The humidity has dropped, so that you don’t feel like you’re wearing the air. The mosquitoes aren’t swarming your ears, so you don’t have to constantly swat them away. In a word, it’s relaxing. The worries of the day go away and you find yourself just enjoying the moment.
Though many of us still have plenty of garden work to finish before the cold arrives, there is less frenzy to get it done. My produce stand is now closed for the season. I’ll miss seeing everyone’s smiles and hearing about their lives, but winter must come, if only to kill off some bugs.
Now that September has arrived, we can start a new to-do list. It’s time to dig and divide those spring flowering bulbs, cut back the old bramble canes, fertilize the strawberries and take cuttings for over-wintering tender plants indoors.

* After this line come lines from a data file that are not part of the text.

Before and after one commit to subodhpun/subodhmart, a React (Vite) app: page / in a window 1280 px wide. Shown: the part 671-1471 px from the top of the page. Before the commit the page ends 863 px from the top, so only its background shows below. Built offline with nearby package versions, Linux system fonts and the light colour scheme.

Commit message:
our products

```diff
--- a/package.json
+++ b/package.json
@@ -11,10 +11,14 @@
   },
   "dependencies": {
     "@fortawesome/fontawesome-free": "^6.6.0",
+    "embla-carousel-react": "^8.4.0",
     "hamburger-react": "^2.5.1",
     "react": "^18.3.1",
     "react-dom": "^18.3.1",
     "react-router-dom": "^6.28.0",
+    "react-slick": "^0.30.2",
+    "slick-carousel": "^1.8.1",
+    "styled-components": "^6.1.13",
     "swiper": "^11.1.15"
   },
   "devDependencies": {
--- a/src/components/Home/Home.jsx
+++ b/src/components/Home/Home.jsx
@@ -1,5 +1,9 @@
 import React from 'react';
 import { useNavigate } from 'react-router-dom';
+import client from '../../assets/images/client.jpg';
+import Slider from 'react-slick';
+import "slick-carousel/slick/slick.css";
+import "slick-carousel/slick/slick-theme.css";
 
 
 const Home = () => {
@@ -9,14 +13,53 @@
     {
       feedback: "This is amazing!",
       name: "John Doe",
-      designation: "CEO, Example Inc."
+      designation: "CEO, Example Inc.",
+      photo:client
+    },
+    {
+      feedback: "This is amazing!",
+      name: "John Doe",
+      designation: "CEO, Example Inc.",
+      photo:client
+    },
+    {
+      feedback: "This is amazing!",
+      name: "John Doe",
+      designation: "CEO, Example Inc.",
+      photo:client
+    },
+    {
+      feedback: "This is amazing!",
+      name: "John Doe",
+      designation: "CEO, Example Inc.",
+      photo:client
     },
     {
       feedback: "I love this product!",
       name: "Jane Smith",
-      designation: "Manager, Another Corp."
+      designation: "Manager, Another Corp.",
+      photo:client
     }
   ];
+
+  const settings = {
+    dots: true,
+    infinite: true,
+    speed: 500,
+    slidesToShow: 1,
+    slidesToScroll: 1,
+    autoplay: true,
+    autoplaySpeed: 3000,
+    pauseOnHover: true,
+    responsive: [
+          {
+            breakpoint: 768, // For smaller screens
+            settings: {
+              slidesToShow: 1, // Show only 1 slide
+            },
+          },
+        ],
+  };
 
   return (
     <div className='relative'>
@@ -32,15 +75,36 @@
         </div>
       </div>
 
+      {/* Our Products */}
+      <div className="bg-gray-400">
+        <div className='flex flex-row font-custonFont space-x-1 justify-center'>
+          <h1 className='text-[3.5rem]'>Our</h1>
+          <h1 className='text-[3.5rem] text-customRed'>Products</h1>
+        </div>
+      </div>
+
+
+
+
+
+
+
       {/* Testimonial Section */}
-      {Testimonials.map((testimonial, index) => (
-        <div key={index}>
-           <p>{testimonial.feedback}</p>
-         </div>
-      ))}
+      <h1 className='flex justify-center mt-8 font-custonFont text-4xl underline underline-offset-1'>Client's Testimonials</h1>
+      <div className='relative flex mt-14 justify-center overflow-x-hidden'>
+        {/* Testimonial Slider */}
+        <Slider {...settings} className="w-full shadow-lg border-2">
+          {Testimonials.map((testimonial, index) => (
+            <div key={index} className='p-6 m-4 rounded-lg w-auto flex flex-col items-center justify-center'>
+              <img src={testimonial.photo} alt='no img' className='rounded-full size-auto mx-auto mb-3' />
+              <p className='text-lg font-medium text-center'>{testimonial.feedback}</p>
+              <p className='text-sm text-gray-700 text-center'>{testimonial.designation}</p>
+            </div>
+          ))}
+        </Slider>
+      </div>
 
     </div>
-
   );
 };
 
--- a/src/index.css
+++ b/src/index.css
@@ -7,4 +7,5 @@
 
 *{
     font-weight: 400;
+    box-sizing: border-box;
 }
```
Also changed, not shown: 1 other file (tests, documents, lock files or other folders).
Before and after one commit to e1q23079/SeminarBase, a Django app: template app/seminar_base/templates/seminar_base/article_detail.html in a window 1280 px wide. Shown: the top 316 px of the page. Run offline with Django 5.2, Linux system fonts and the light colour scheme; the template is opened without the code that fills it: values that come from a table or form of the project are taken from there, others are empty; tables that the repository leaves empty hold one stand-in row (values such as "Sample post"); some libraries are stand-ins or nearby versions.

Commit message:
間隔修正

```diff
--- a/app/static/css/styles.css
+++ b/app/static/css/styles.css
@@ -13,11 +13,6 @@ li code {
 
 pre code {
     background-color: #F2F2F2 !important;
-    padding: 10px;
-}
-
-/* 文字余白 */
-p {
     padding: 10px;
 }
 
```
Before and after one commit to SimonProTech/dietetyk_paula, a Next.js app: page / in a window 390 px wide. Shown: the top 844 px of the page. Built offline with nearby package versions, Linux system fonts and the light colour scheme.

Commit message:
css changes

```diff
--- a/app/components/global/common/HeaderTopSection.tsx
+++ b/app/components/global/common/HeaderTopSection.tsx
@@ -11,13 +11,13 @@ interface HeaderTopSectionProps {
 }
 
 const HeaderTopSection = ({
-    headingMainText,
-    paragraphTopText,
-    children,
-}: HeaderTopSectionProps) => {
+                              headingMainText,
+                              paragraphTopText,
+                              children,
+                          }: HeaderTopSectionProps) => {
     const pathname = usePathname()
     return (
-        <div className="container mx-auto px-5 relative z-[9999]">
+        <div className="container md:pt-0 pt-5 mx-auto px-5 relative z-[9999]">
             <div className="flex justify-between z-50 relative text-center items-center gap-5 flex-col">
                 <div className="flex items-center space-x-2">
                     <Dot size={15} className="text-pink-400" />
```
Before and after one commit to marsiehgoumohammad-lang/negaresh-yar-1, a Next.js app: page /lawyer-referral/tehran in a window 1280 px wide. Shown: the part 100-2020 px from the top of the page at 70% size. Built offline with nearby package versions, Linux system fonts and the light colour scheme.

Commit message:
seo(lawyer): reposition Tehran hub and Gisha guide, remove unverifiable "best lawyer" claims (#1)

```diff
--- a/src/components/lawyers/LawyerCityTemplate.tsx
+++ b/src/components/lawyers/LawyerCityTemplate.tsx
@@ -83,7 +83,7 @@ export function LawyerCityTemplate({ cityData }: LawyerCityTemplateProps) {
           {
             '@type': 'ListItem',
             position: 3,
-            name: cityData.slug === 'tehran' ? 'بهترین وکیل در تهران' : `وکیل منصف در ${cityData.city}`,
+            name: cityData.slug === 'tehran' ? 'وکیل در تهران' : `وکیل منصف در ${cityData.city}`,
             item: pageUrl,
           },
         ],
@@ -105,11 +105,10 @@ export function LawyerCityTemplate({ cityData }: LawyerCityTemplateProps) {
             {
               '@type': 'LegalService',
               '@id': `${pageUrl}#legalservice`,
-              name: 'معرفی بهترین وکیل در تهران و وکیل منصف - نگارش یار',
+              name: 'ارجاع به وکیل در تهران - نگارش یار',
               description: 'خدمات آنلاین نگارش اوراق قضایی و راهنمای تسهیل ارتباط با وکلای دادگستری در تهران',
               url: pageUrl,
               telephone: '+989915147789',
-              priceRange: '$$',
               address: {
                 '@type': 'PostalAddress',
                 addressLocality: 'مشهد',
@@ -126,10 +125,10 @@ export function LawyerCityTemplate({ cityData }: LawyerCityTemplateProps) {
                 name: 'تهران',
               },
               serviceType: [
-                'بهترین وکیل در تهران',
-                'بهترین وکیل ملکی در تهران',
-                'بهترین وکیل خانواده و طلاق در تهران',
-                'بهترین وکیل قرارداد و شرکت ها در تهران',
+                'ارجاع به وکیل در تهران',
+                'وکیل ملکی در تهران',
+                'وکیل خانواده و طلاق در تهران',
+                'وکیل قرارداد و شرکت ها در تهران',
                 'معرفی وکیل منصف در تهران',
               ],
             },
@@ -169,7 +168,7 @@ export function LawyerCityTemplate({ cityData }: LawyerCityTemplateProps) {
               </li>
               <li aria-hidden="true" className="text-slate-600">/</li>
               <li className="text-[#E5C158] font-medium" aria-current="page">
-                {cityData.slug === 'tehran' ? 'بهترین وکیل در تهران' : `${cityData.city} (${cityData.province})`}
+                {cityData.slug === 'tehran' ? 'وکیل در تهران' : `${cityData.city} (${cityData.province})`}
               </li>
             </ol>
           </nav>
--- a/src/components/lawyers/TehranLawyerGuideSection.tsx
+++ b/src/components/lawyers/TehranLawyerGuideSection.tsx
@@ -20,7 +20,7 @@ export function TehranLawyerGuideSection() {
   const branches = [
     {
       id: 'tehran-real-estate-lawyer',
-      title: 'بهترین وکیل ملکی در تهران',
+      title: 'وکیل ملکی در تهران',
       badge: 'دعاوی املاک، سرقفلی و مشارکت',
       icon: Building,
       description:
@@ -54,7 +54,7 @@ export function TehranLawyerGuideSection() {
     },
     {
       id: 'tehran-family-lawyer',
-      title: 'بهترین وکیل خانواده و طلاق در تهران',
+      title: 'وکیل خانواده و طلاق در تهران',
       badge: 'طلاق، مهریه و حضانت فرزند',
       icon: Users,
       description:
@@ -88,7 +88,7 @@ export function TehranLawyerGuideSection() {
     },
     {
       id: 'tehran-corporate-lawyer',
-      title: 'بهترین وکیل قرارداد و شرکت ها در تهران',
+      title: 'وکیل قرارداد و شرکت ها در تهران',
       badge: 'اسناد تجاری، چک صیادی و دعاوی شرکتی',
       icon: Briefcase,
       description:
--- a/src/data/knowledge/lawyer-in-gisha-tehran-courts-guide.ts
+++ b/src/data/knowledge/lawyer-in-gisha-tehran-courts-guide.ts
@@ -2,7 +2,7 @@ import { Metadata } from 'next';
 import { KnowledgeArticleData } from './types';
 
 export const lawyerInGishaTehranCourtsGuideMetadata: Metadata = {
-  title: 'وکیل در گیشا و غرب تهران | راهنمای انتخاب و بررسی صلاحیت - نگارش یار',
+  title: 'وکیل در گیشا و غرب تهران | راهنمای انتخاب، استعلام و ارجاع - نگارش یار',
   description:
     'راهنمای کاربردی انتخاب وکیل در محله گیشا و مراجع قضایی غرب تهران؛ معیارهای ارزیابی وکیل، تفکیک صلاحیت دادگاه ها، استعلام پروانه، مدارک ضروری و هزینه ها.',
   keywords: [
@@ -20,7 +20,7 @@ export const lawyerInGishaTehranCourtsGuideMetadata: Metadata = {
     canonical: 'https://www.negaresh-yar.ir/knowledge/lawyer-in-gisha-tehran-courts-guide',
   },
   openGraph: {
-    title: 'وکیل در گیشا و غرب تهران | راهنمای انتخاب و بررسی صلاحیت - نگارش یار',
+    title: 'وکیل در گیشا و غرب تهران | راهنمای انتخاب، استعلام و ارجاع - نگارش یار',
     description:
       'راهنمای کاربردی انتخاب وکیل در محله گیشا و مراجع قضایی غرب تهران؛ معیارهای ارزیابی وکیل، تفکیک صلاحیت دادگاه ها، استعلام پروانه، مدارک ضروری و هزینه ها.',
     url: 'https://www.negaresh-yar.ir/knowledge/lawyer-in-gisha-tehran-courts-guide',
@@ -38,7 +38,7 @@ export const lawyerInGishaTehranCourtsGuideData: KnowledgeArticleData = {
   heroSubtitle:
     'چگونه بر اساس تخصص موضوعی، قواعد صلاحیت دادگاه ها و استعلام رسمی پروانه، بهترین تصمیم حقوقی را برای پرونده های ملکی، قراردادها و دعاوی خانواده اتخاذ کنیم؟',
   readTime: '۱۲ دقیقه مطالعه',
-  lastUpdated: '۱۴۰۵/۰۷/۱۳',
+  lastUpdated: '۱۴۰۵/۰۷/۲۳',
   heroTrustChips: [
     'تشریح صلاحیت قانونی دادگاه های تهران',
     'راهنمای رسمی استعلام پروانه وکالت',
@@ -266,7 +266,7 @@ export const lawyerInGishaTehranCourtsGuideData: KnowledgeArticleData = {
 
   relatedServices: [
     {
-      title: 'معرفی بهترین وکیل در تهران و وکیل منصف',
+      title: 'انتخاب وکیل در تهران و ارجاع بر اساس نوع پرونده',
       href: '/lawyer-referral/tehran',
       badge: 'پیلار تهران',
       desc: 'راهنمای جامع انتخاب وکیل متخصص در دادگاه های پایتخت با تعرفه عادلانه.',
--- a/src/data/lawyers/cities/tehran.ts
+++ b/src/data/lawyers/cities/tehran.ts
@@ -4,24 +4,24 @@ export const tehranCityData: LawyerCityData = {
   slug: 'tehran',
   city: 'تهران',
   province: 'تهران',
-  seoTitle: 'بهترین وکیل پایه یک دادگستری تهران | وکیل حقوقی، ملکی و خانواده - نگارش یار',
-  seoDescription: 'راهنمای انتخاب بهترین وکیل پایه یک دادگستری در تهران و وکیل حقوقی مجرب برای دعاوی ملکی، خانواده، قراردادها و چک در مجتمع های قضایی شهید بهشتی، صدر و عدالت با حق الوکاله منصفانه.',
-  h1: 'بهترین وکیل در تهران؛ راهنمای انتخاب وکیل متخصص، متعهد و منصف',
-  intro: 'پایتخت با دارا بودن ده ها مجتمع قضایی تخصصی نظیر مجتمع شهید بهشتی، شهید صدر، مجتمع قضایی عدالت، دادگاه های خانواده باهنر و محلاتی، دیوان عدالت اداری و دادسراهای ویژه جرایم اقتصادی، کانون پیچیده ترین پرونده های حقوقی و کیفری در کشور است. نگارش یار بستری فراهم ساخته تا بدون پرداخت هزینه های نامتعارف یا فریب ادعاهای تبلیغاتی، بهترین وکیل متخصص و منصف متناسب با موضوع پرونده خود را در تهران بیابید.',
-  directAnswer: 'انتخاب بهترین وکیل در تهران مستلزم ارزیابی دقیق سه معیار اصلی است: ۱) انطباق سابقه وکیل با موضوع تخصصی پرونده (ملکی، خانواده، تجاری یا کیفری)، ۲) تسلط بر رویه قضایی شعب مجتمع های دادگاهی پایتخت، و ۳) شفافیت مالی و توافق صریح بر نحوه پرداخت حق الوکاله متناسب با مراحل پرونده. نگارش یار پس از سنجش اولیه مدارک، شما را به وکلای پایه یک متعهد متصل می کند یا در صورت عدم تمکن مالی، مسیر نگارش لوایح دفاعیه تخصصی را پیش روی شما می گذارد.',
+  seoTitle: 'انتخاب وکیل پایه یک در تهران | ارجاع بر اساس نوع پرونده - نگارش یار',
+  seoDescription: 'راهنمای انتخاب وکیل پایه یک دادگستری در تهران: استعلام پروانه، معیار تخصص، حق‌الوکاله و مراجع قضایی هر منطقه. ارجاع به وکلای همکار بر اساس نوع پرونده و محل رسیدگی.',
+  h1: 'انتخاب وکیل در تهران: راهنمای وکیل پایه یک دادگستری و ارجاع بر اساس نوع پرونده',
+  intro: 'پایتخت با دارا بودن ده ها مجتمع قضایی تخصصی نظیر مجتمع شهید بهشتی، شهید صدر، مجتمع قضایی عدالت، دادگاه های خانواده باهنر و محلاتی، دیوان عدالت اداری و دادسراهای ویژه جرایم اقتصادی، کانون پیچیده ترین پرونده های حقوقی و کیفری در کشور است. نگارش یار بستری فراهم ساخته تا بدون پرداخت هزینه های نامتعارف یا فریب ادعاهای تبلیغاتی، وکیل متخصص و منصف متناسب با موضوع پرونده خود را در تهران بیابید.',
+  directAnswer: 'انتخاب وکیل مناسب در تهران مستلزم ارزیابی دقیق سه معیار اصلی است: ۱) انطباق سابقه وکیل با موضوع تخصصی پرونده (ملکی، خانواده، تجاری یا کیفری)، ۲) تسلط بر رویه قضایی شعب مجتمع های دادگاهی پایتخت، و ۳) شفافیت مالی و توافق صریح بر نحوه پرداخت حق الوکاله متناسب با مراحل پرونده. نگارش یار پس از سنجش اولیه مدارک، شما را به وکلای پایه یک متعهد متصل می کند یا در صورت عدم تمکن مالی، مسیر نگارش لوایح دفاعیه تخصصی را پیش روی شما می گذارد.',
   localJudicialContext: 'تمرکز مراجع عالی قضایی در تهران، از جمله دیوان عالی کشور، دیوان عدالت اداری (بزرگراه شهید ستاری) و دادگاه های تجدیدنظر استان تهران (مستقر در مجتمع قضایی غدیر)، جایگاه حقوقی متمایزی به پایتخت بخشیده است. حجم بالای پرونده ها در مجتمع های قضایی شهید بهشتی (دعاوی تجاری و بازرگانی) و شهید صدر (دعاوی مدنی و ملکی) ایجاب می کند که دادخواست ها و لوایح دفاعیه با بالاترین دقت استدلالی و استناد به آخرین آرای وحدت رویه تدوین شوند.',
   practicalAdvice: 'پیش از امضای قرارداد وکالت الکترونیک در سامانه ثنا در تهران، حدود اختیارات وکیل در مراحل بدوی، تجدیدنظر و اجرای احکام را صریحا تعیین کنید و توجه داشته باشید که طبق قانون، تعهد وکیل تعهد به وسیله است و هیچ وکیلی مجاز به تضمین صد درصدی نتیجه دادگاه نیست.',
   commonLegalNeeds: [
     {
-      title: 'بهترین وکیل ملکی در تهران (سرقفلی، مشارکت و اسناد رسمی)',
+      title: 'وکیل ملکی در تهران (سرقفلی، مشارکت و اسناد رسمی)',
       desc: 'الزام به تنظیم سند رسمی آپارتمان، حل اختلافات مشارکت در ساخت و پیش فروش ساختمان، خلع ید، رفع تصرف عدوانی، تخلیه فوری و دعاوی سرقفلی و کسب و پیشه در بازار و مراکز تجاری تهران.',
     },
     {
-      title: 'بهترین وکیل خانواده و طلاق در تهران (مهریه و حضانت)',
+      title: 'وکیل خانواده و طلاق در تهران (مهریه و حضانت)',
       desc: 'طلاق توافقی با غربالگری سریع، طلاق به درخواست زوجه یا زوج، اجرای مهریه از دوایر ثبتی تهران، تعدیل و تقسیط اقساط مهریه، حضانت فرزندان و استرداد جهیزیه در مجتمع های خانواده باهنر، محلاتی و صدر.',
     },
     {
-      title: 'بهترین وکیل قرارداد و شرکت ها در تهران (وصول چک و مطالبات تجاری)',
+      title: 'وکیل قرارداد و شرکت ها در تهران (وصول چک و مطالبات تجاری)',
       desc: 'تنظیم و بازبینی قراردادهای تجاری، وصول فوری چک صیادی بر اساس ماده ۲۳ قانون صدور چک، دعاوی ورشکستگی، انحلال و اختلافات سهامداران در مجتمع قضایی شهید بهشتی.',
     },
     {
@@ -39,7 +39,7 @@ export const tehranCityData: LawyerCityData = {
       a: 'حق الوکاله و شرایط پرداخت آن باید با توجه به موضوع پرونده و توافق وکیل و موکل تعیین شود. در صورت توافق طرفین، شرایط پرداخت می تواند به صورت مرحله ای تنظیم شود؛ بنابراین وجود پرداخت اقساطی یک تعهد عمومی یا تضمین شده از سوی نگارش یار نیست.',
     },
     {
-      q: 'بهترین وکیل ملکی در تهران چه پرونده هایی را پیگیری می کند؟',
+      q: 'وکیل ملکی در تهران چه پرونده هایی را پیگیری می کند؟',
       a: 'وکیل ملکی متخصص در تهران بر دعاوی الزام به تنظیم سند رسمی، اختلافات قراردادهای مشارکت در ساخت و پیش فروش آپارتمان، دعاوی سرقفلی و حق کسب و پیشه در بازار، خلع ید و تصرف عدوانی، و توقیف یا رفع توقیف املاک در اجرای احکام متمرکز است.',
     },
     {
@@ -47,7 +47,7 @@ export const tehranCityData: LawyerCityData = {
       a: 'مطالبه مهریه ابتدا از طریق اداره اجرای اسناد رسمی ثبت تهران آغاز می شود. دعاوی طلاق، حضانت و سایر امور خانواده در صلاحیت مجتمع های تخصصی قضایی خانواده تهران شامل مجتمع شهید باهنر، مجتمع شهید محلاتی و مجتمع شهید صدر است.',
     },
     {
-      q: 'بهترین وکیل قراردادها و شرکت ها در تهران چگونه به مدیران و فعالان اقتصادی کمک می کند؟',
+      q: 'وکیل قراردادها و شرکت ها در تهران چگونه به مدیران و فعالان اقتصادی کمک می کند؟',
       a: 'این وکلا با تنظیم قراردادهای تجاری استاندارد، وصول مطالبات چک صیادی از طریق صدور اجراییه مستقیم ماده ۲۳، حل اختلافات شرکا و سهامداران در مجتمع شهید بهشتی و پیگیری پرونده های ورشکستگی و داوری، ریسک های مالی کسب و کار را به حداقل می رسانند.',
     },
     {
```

If you still want to garden, you can put out the cold-crop plants and increase your homegrown harvest yields. Lettuce, carrots, broccoli, cauliflower, cabbage, kale, spinach and other greens do well as fall crops. Shoot, I’m still harvesting summer crops.
I’m looking forward to Labor Day because I plan to do a lot of it. I’ll be laboring in the garden harvesting beans and tomatoes and then putting them up for the winter. The only thing I don’t like is spending daylight hours inside the house, while preserving my goodies.
Listening to a book on tape or CD helps. I can learn new things, travel back in time or try to solve a mystery, all while standing in my kitchen. Time ceases to exist, except when the timer goes off for the pressure cooker.
The kitchen counter changes over from being a seed collector to jar holder. The colors of summer come into the kitchen and piles of future compost go out. It’s like watching the cycle of life in one room.
If you haven’t collected seeds for next season, get hopping. You can’t save hybrids but you can all the others. Sunflowers, cone flowers, hibiscus and a variety of natives are showing their seed heads now. Gather the seeds (but leave some for the birds) in an envelope or jar and mark the name and year.
When gathering vegetable seeds let them dry on a paper plate. Just be sure to write the seed name on the plate so you can keep your varieties straight for storage in the envelopes. You’ll save money on seeds for next year.
Speaking of seeds, did you know that in 1948 they offered seed packets of dandelions for sale? It’s true. People actually planted them as flowers. My, how the world has changed since those days. I still like them. I enjoy the free color and eat the greens. Those leaves have more iron than broccoli.
Now, start planning for the winter and contemplating the summer’s trials. Just don’t forget to take time to enjoy the moment. You only have this minute once in your life, so enjoy it. Happy growing.
Cheryl Steenerson is a gardening columnist for The Anderson News.